“What’s bugging you, Herbert?”
Connie looked over at Mateo at the wheel of the pickup truck. “You think we’ve got the wrong ant hill?” They’d worked a hundred of these parties together over the last twenty years, cleaning up before anyone thought to get their hands dirty on substances the Feds wouldn’t know what to do with. If anyone knew something was wrong, though, with the party or anything else, it would be Mateo.
“So, I think we’ve got the wrong party, confreres,” Kyle said. Except for the way he spoke, he could have easily been mistaken for a bored farm kid from some town thirty miles away but seemingly in the same corn field. Fresh out of college, he landed on their team. “I mean, this rural setting just jeopardizes their contraband commerce.”
Mateo turned toward the back seat. “Small towns like this, they thrive on local legends. Best business is where they believe in what they’re buying.”
“You’d know first hand, small town boy like you, Kyle,” Connie said. Her voice wavered, and she cleared her throat. “Can’t get this dirt road dust out of my lungs.”
“You never get used to that, do you, big city gal like you?” Mateo shook his head at her.
Connie tried not to think about what that meant.

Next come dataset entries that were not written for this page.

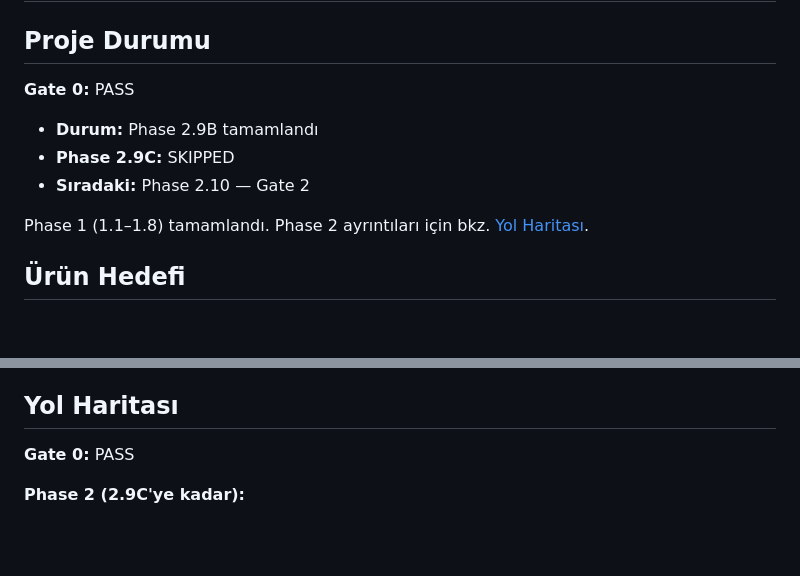
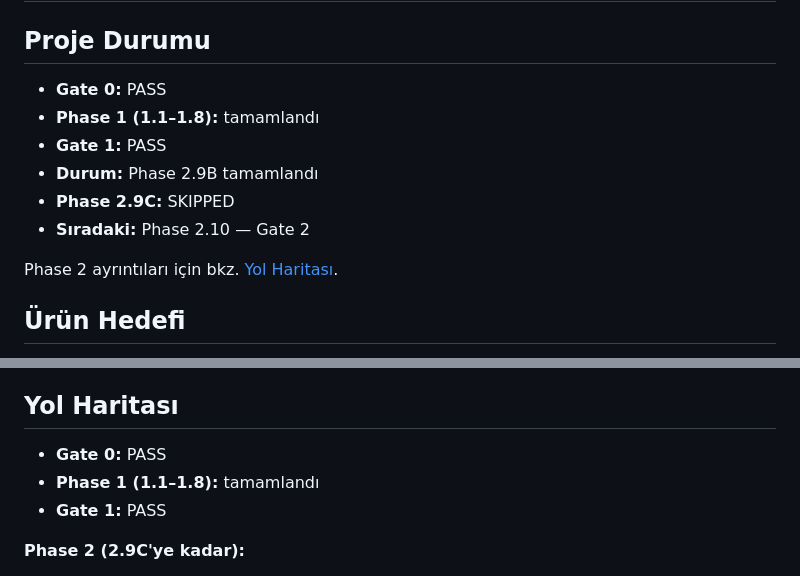
Before and after one commit to ataberksifil/tezcan-envanter, a Markdown page: README.md, 2 parts joined by grey strips. Rendered like a GitHub page; blank space fills up the shorter version.

Commit message:
docs: record historical Gate 1 pass
Co-authored-by: Cursor <cursoragent@cursor.com>

```diff
--- a/README.md
+++ b/README.md
@@ -2,13 +2,14 @@
 
 ## Proje Durumu
 
-**Gate 0:** PASS
-
+- **Gate 0:** PASS
+- **Phase 1 (1.1–1.8):** tamamlandı
+- **Gate 1:** PASS
 - **Durum:** Phase 2.9B tamamlandı
 - **Phase 2.9C:** SKIPPED
 - **Sıradaki:** Phase 2.10 — Gate 2
 
-Phase 1 (1.1–1.8) tamamlandı. Phase 2 ayrıntıları için bkz. [Yol Haritası](#yol-haritası).
+Phase 2 ayrıntıları için bkz. [Yol Haritası](#yol-haritası).
 
 ## Ürün Hedefi
 
@@ -126,7 +127,9 @@ python manage.py setup_roles
 
 ## Yol Haritası
 
-**Gate 0:** PASS
+- **Gate 0:** PASS
+- **Phase 1 (1.1–1.8):** tamamlandı
+- **Gate 1:** PASS
 
 **Phase 2 (2.9C'ye kadar):**
 
```
Also changed, not shown: docs/05-ARCHITECTURE.md (+2 -0 lines), docs/06-DECISION-REGISTER.md (+9 -0 lines).
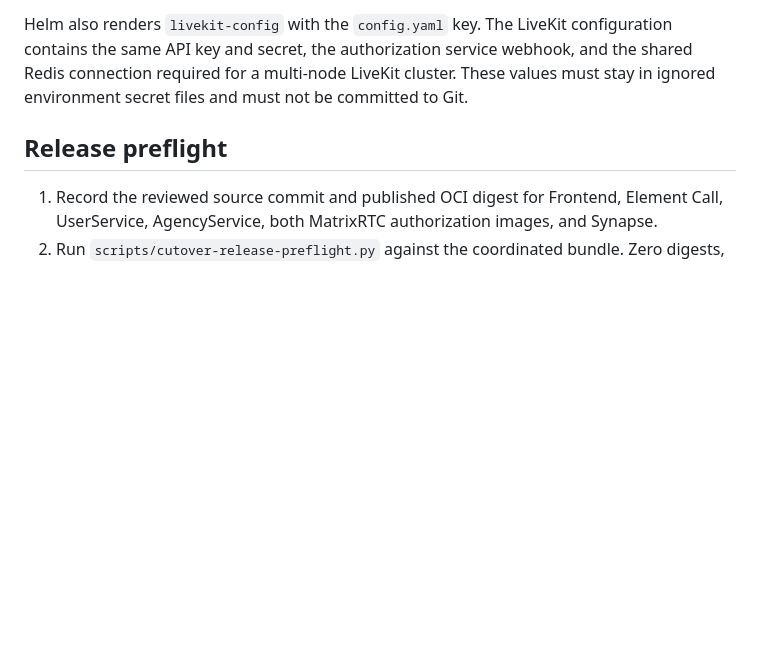
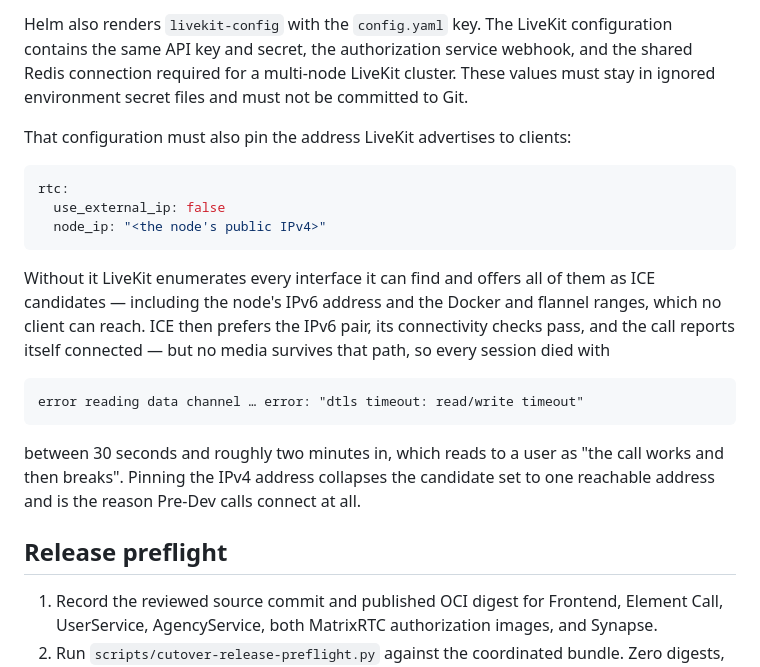
Before and after one commit to OpenResilienceInitiative/ORISO-Helm, a Markdown page: docs/matrixrtc-cutover-runbook.md, the part around the change. Drawn GitHub-style; blank space fills up the shorter version.

Commit message:
docs(matrixrtc): require an explicit LiveKit node_ip
With automatic detection LiveKit enumerated every interface and advertised all
of them, including the node's IPv6 address and the Docker and flannel ranges.
ICE then preferred the IPv6 pair on every session observed on PreDev — its
connectivity checks passed, so the call reported itself connected, but no media
survived that path and each session ended in

  error reading data channel … "dtls timeout: read/write timeout"

after 30s to about two minutes. To a user that is "the call works, then breaks".

livekit-config is supplied outside Helm, so this cannot be fixed in a template;
record the requirement where the secret is described.

Refs OpenResilienceInitiative/ORISO-Livekit#20

Co-Authored-By: Claude Fable 5 <noreply@anthropic.com>

````diff
--- a/docs/matrixrtc-cutover-runbook.md
+++ b/docs/matrixrtc-cutover-runbook.md
@@ -31,6 +31,28 @@ configuration contains the same API key and secret, the authorization service
 webhook, and the shared Redis connection required for a multi-node LiveKit
 cluster. These values must stay in ignored environment secret files and must
 not be committed to Git.
+
+That configuration must also pin the address LiveKit advertises to clients:
+
+```yaml
+rtc:
+  use_external_ip: false
+  node_ip: "<the node's public IPv4>"
+```
+
+Without it LiveKit enumerates every interface it can find and offers all of
+them as ICE candidates — including the node's IPv6 address and the Docker and
+flannel ranges, which no client can reach. ICE then prefers the IPv6 pair, its
+connectivity checks pass, and the call reports itself connected — but no media
+survives that path, so every session died with
+
+```
+error reading data channel … error: "dtls timeout: read/write timeout"
+```
+
+between 30 seconds and roughly two minutes in, which reads to a user as "the
+call works and then breaks". Pinning the IPv4 address collapses the candidate
+set to one reachable address and is the reason Pre-Dev calls connect at all.
 
 ## Release preflight
 
````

Like her, he was from Chicago. She let it lie at that. He was, for all intents and purposes, family to her, like so many on the teams she’d worked on had become. But she couldn’t help thinking about where she came from, if not directly. Story was that her grandmother and great aunt had lived in some small town like this, though Connie’s dad never let slip the name of the place. Connie’s grandfather had gone off under “mysterious circumstances,” that long phrase that sounded like a magic spell. Some commotion around her grandmother’s sister, too. Her dad was so young when they pulled up stakes that he hardly remembered either of them. “Look, I doubt it’s really what they say it is, Kyle. It’s just a name. It’s just a marketing gimmick.”
“Then why are we carrying a metric crap ton of antivenom in the cooler, Connie?” Katie pulled her medic’s bag into her lap. “Did you fall for the marketing gimmick too? Because that’s going to do a giant load of bull plop for anyone who uses it, if I’m getting the big picture right on this.”
“Look,” Connie said to the team. “Here’s the thing. We get in, we get the stuff, and we get out before the Feds get here–especially before the Feds get here. Then we find out who’s making the stuff in the first place. But we worry about that later.” She pulled gloves over her long fingers. “If we’re lucky, we do this quietly.”
“If we’re lucky,” Katie said, her medic’s bag in hand.
If they were lucky, no one in that raucous, dressed-up crowd would know what they were doing.
If Connie was lucky, no one would know what she was doing, in the crowd or in the cab of the pickup. If she was lucky, no one would see who she was.
Or, she shuddered, what.
Read Part 3 over at Impossible Me!